I am sitting at home, writing about David Ben-Gurion’s historic debate with Agudat Israel about a constitution for the new state of Israel, when the telephone rings. A colleague from Israel asks if I’m OK.
“OK? Everyone’s fine.” A silence. “You had better watch the BBC,” he says. “There have been explosions in London.”
A bus had been bombed a few minutes from my office in the university quarter in central London. The traffic-congested street is impenetrable in the London rush hour. Another bomb had gone off in Aldgate, near the famous Petticoat Lane market where I used to work as a teenager.
The BBC shows wave after wave of ambulances arriving at the Royal London Hospital, and an announcement that the Aldgate blast has claimed two lives. Yet the television coverage is calm and collected. The commentary is unemotional and rational — all very English. Even the television pictures are very ordered. There are no scenes of carnage and body parts, only of emergency workers putting into practice a drill planned long ago.

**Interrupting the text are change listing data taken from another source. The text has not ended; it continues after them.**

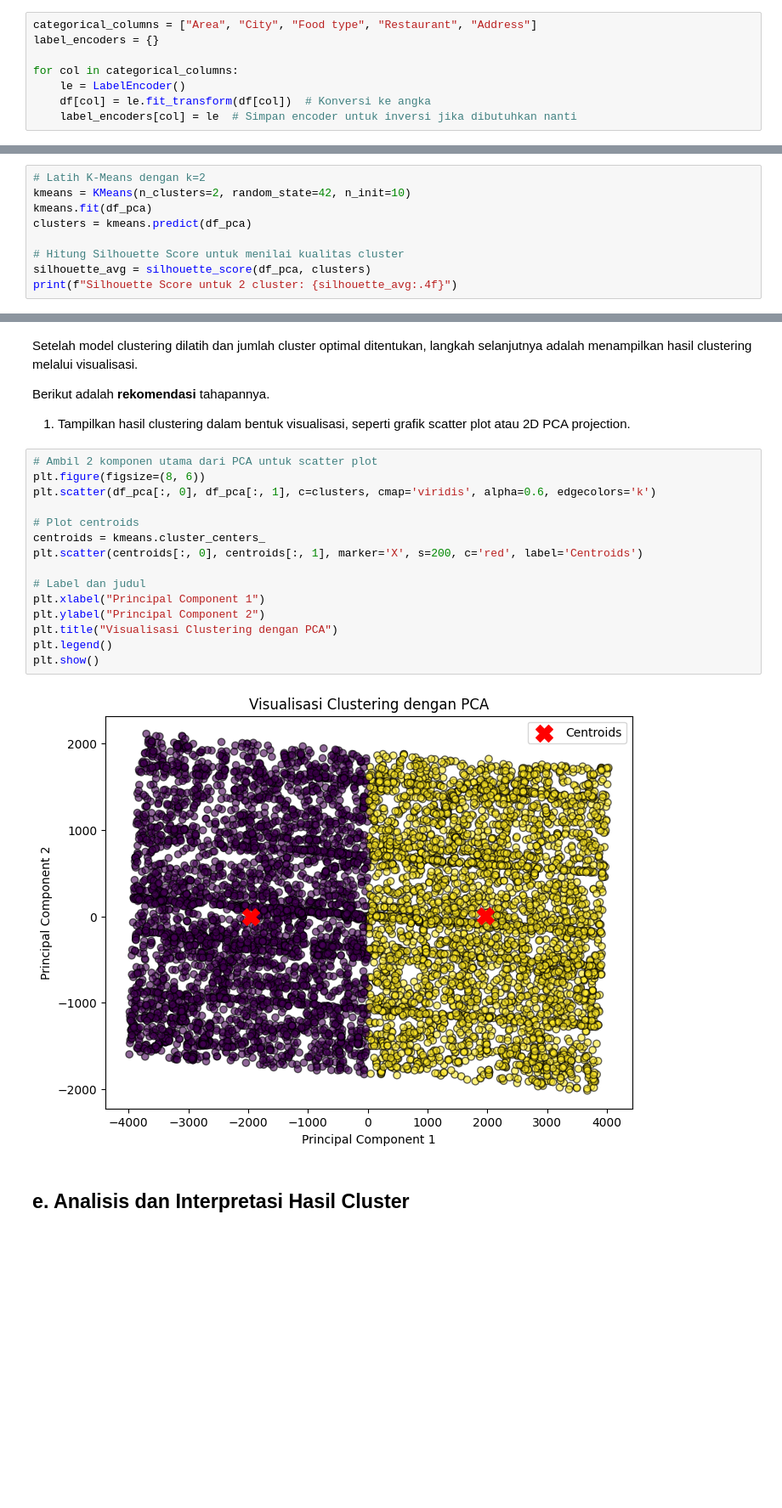
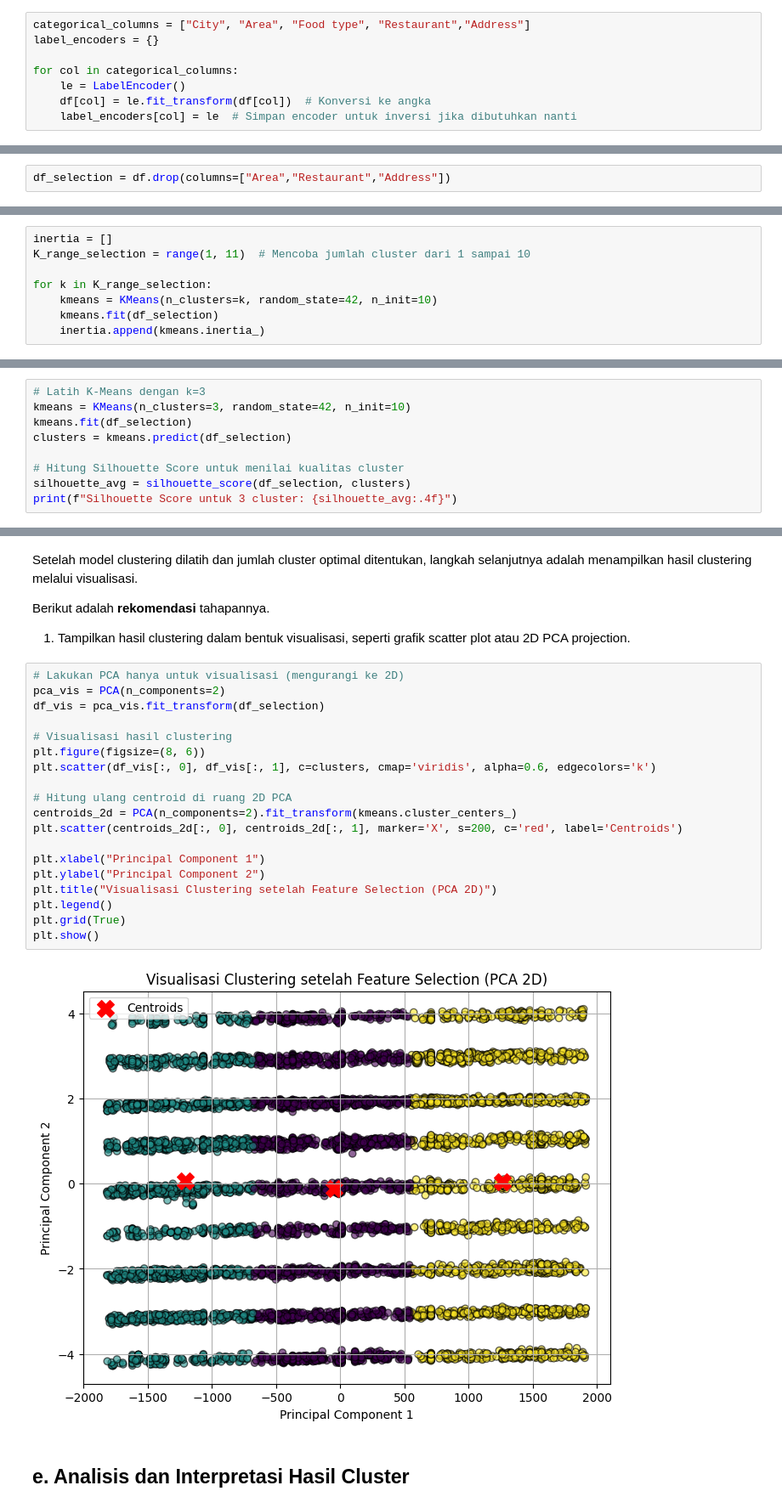
Before and after one commit to heriswaya/Clustering-Food-Delivery-Order-History-Data, a Jupyter notebook: [Clustering]_Submission_Akhir_BMLP_Heriswaya.ipynb, the cells around one changed output, grey strips where cells are left out. Shown at 85% size. Cells and saved outputs as stored; diff of their text form; blank space fills up the shorter version.

```diff
--- a/[Clustering]_Submission_Akhir_BMLP_Heriswaya.ipynb
+++ b/[Clustering]_Submission_Akhir_BMLP_Heriswaya.ipynb
@@ -295,7 +295,7 @@ Karena outlier memang bagian dari dataset (harga makanan bisa sangat mahal atau
 # %% [markdown]
 ## Encoding Data Kategorikal
 # %%
-categorical_columns = ["Area", "City", "Food type", "Restaurant", "Address"]
+categorical_columns = ["City", "Area", "Food type", "Restaurant","Address"]
 label_encoders = {}
 
 for col in categorical_columns:
@@ -372,0 +369,2 @@ pca_result = pca.fit_transform(df)
+# %%
+df_selection = df.drop(columns=["Area","Restaurant","Address"])
@@ -373 +406,9 @@ pca_result = pca.fit_transform(df)
+# %%
+inertia = []
+K_range_selection = range(1, 11)  # Mencoba jumlah cluster dari 1 sampai 10
+
+for k in K_range_selection:
+    kmeans = KMeans(n_clusters=k, random_state=42, n_init=10)
+    kmeans.fit(df_selection)
+    inertia.append(kmeans.inertia_)
 # %%
@@ -410,10 +425,10 @@ plt.show()
 # %%
-# Latih K-Means dengan k=2
-kmeans = KMeans(n_clusters=2, random_state=42, n_init=10)
-kmeans.fit(df_pca)
-clusters = kmeans.predict(df_pca)
+# Latih K-Means dengan k=3
+kmeans = KMeans(n_clusters=3, random_state=42, n_init=10)
+kmeans.fit(df_selection)
+clusters = kmeans.predict(df_selection)
 
 # Hitung Silhouette Score untuk menilai kualitas cluster
-silhouette_avg = silhouette_score(df_pca, clusters)
-print(f"Silhouette Score untuk 2 cluster: {silhouette_avg:.4f}")
+silhouette_avg = silhouette_score(df_selection, clusters)
+print(f"Silhouette Score untuk 3 cluster: {silhouette_avg:.4f}")
 # %% [output]
@@ -426,22 +452,26 @@ Setelah model clustering dilatih dan jumlah cluster optimal ditentukan, langkah
 Berikut adalah **rekomendasi** tahapannya.
 1. Tampilkan hasil clustering dalam bentuk visualisasi, seperti grafik scatter plot atau 2D PCA projection.
 # %%
-# Ambil 2 komponen utama dari PCA untuk scatter plot
+# Lakukan PCA hanya untuk visualisasi (mengurangi ke 2D)
+pca_vis = PCA(n_components=2)
+df_vis = pca_vis.fit_transform(df_selection)
+
+# Visualisasi hasil clustering
 plt.figure(figsize=(8, 6))
-plt.scatter(df_pca[:, 0], df_pca[:, 1], c=clusters, cmap='viridis', alpha=0.6, edgecolors='k')
+plt.scatter(df_vis[:, 0], df_vis[:, 1], c=clusters, cmap='viridis', alpha=0.6, edgecolors='k')
 
-# Plot centroids
-centroids = kmeans.cluster_centers_
-plt.scatter(centroids[:, 0], centroids[:, 1], marker='X', s=200, c='red', label='Centroids')
+# Hitung ulang centroid di ruang 2D PCA
+centroids_2d = PCA(n_components=2).fit_transform(kmeans.cluster_centers_)
+plt.scatter(centroids_2d[:, 0], centroids_2d[:, 1], marker='X', s=200, c='red', label='Centroids')
 
-# Label dan judul
 plt.xlabel("Principal Component 1")
 plt.ylabel("Principal Component 2")
-plt.title("Visualisasi Clustering dengan PCA")
+plt.title("Visualisasi Clustering setelah Feature Selection (PCA 2D)")
 plt.legend()
+plt.grid(True)
 plt.show()
 # %% [output]
-[figure, old version]
+[figure, new version]
 # %% [markdown]
 ## **e. Analisis dan Interpretasi Hasil Cluster**
 # %% [markdown]
```
Also changed, not shown: parts of 24 cells of this notebook.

My wife, who works for a Jewish organization, calls to say that security procedures in her institution have been put into operation. One daughter calls from Jerusalem, another from Bnei Brak. A friend calls from Sweden. A cousin e-mails from Rehovot. The police sirens and the sound of helicopters overhead sound louder and more frequent than usual. Yesterday, London won the Olympic bid; today the terror has finally come to visit us.
Londoners have been warned many times by Scotland Yard that terrorists would eventually strike. The police insisted it was not a case of “if,” but “when.” Of course, no one ever believes it will happen to them.
The London Underground is always crammed to the rafters during rush hour with unhappy passengers. It was in the days after the March 2004 Madrid train bombings that I really began to consider what could happen on one of those crowded journeys home.
Normally I would have been in the vicinity of the bomb, but today I decided to work at home. Tomorrow, I am supposed to brief an incoming European ambassador to Israel. What would have happened, I think to myself, had it been today?
Images of the Sbarro restaurant bombing in Jerusalem come flooding back. A few days before, my entire family had been there and we were served by pleasant, smiling young people behind the counter.
Throughout the long years of the suicide bombers, I always warned my children in Israel to take precautions. Avoid certain public places, don’t take certain bus routes. Will I now be giving the same advice to my other children, here in London? I remember laughing when an Israeli came up to me to thank me for coming to Tel Aviv a couple of years ago. I have never thought of myself as a tourist. But what will happen now to tourism in London? Will the Americans stay away, cocooned in their self-isolation?
My mind eventually turns to the question of who could have been responsible. The far right? The far left? The Islamists?
The far right is in disarray. The far left prefers street fighting. Logically, it would seem that the Islamists have both the experience and the inclination to send a message to the G8 summit in Edinburgh.
No television commentator is willing to commit himself to a view. Yet these bombs will create a sea change in public opinion. Under the phlegmatic veneer of “business as usual,” there will be a determination not to give in to terror and to catch the culprits.
Will there be a backlash against Britain’s Muslim community? Probably, but more likely only in the short term, with official pleas for tolerance and not to rush to judgment. Yesterday, I watched Muslim children in a primary school in an impoverished area of East London cheering wildly when Britain was chosen for the 2012 Olympics. How will they be treated tomorrow?
There will no doubt be increased pressure from the political right to tighten up the asylum system. Charles Clarke, the home secretary, was tottering under the weight of attacks for his plan to introduce identity cards. Civil liberties were at stake. The rights of the individual and the intrusion of the state were robustly defended. Clarke spoke about the threat of terrorism and his voice was drowned out. No one really took him seriously. Today he is coordinating efforts in the aftermath of the bombings.
No doubt, after a suitable time interval, someone on the far left will attempt to write “an understanding” of these attacks: the centuries of colonialist oppression and imperialist expansion, the occupation of Iraq, the issuing of the Balfour Declaration, the identification with Israel.
I return to the television. A special Cabinet committee has been activated. A grim-faced Tony Blair tells the nation at noon that those who wish to impose extremism on the world will never destroy civilized values and the British way of life. He confirms that this was a terrorist attack timed to coincide with the opening of the summit.
In the 1970s, the IRA conducted a bombing campaign in Britain. The Irish derived the rationale for their actions from 19th-century nationalism, but they never embraced the legacy of the suicide bomber.
Today I am doubly targeted, for my British citizenship and for my Jewish nationality. The telephone rings again. It is the university. My colleague calmly asks: “If the ambassador can travel to London by Eurostar, will you still come in? If the Underground isn’t running, we will pay for taxis.”
“Of course, I will — as a matter of principle,” I hear myself answer. After all, our history dictates no other response.
Jerusalem Post 15 July 2005